a. Robust digital watermarking techniques for images and video sequences: they allow to robustly hide some data useful for proving the content ownership and then to track the copyright violations, identify the content, monitor its usage, etc. They are often designed to be used in the framework of a Digital Rights Management System for the protection of the Intellectual Property Rights. The robustness here means that the embedded information remains intact even after that the content has been altered.

b. Digital watermarking techniques for 3D models: it is a more recent research area with respect to image and video watermarking. Since a mesh (geometrical representation of 3D objects) can't be easily represented in a frequency domain, it is not possible to directly apply to them transformations and filters in the frequency; processing methods for this kind of data then turn to ad hoc mathematical representations, that are different to the methods operating on other multimedia content.

c. Fragile or semi-fragile digital watermarking techniques for the authentication of images: these techniques allow to hide into an image some information useful to prove subsequently its authenticity. In this case, the embedded information is removed when the content is modified. It is possible to assure that an image has not been tampered, and in some cases also to locate the manipulations occurred that altered the original content of the image.

d. Fingerprinting: these techniques allow to unambiguously identify each copy of a multimedia content. In this way, it is possible to identify who, in a group of users in possession of a copy of a same document, illicitly distributed his/her own copy of the content, failing to meet possible limitations of use and distribution.

e. Digital forensic: they are processing techniques supporting detective activities to use multimedia content as an evidence of possible criminal acts. In our case, we are interested in proving if a image or a video sequence we have at disposal has been acquired with a given digital camera.

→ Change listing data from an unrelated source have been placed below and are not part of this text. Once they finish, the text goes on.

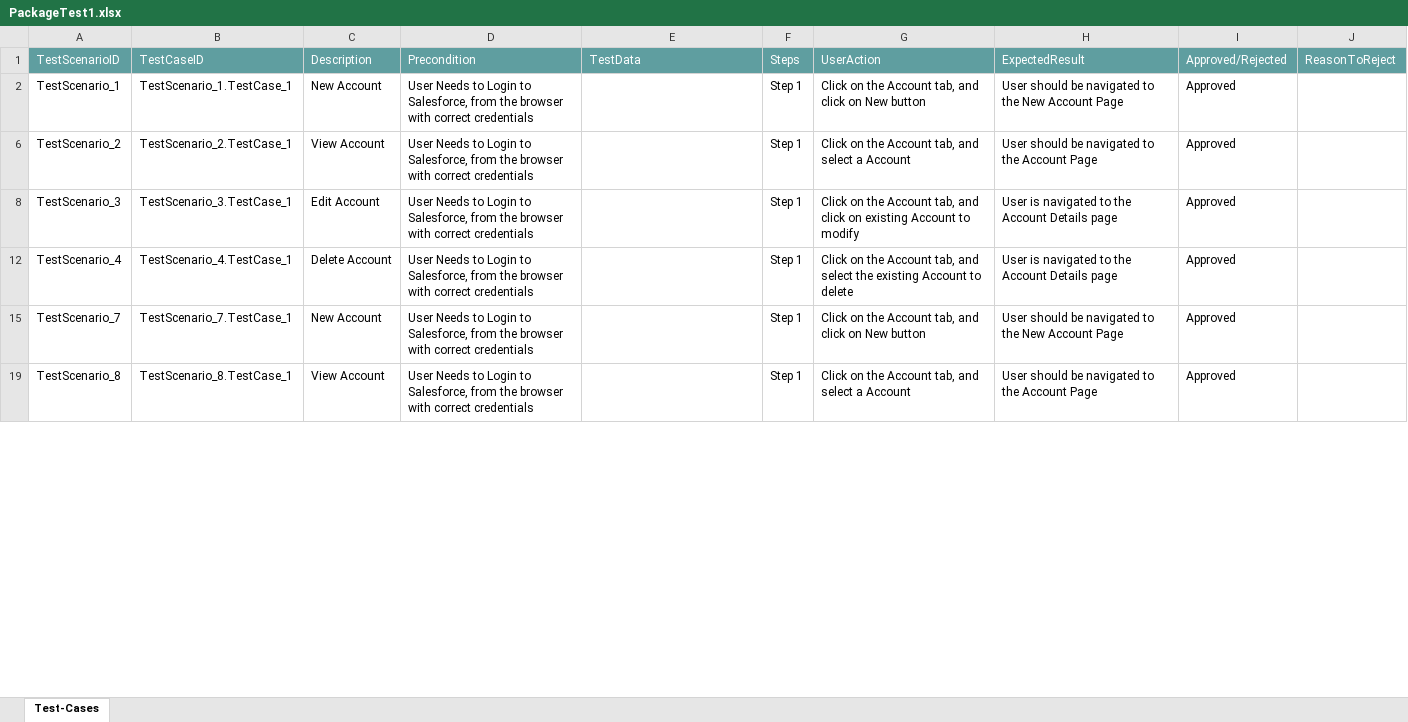
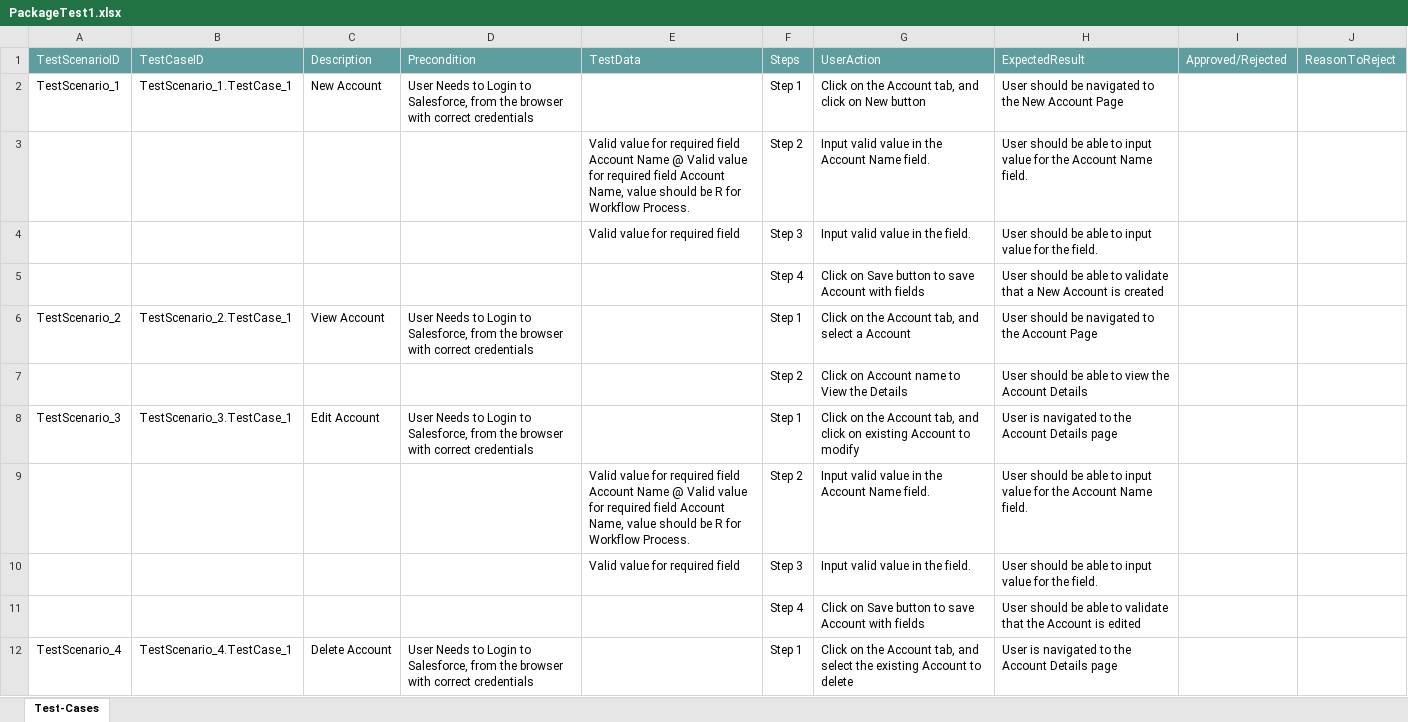
Before and after one commit to ShaikMohamedIrfan/Creatie, an Excel workbook: PackageTest1.xlsx, sheet Test-Cases, drawn as a sheet; only a part is shown; values as stored, in another font and other column widths than the file's, no borders; table styles not drawn; removed rows and columns are numbered as before the commit, all else as after; the diff covers the shown part only; the diff names each change by its address in the sheet, - before the commit and + after, or states it on an @@ line.

Commit message:
Initial Commit for Verification of Test cases

```diff
--- a/PackageTest1.xlsx (sheet Test-Cases)
+++ b/PackageTest1.xlsx (sheet Test-Cases)
-I2: Approved
+I2: (empty)
@@ row 3 unhidden:  |  |  |  | Valid value for required field Account Name @ Valid value for required field Account Name, value should be R for Workflow Process. | Step 2 | Input valid value in the Account Name field. | User should be able to input value for the Account Name field. @@
@@ row 4 unhidden:  |  |  |  | Valid value for required field | Step 3 | Input valid value in the field. | User should be able to input value for the field. @@
@@ row 5 unhidden:  |  |  |  |  | Step 4 | Click on Save button to save Account with fields | User should be able to validate that a New Account is created @@
-I6: Approved
+I6: (empty)
@@ row 7 unhidden:  |  |  |  |  | Step 2 | Click on Account name to View the Details | User should be able to view the Account Details @@
-I8: Approved
+I8: (empty)
@@ row 9 unhidden:  |  |  |  | Valid value for required field Account Name @ Valid value for required field Account Name, value should be R for Workflow Process. | Step 2 | Input valid value in the Account Name field. | User should be able to input value for the Account Name field. @@
@@ row 10 unhidden:  |  |  |  | Valid value for required field | Step 3 | Input valid value in the field. | User should be able to input value for the field. @@
@@ row 11 unhidden:  |  |  |  |  | Step 4 | Click on Save button to save Account with fields | User should be able to validate that the Account is edited @@
-I12: Approved
+I12: (empty)
-row 15: TestScenario_7 | TestScenario_7.TestCase_1 | New Account | User Needs to Login to Salesforce, from the browser with correct credentials |  | Step 1 | Click on the Account tab, and click on New button | User should be navigated to the New Account Page | Approved
-row 19: TestScenario_8 | TestScenario_8.TestCase_1 | View Account | User Needs to Login to Salesforce, from the browser with correct credentials |  | Step 1 | Click on the Account tab, and select a Account | User should be navigated to the Account Page | Approved
```
Also changed, not shown: 10 removed rows and 2 hidden or unhidden rows elsewhere in this sheet, hidden cells.
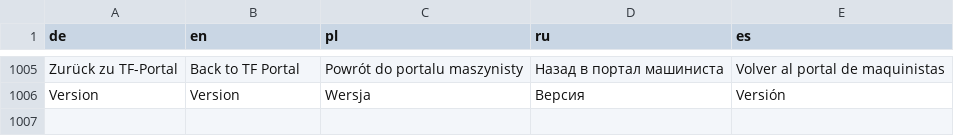
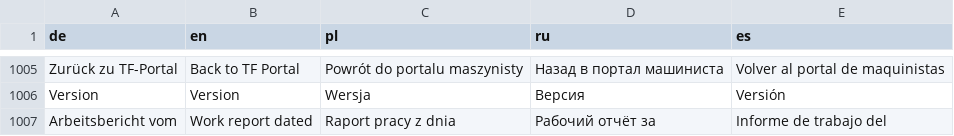
Before and after one commit to omueller369/LokZeitleiste, a TSV file: backend/lokzeitleiste/locales/translations.tsv, drawn as a sheet; only a part is shown, gaps mark what is left out; the diff names each change by its address in the sheet, - before the commit and + after, or states it on an @@ line.

Commit message:
Refine work report PDF title, date transitions and train event indentation
Title reports with their duty-start date. Show clock times by default and date labels only at changes within overnight duty tables. Align event blocks after the train-number column. Bump archive format to regenerate existing PDFs without increasing content revisions or replaying mail. Verify day/night samples, exact column alignment and format-2 upgrade idempotency.

```diff
--- a/backend/lokzeitleiste/locales/translations.tsv
+++ b/backend/lokzeitleiste/locales/translations.tsv
+row 1007: Arbeitsbericht vom | Work report dated | Raport pracy z dnia | Рабочий отчёт за | Informe de trabajo del
```
Also changed, not shown: 6 other files.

f. Signal processing in the encrypted domain: it is a new research field studying new technologies to allow the processing of encrypted multimedia content without removing the encryption. Most of technological solutions proposed so far to cope with multimedia security simply tried to apply some cryptographic primitives on top of the signal processing modules. These solutions are based on the assumption that the two communicating parties trust each other, so that the encryption is used only to protect the data against third parties. In many cases, though, this is not the case. A possible solution to the above problems could consist in the application of the signal processing modules in the encrypted domain.

g. Steganography: it is the science of hiding sensitive messages into an apparently innocuous document in such a way that no one apart from the intended recipient knows of the existence of the message. In case of a multimedia document, the information is hidden by means of the application of not perceivable modifications.

h. Steganalysis: it is the science of detecting the presence into a document of messages hidden using steganography techniques, exploiting perceptual or statistical analysis.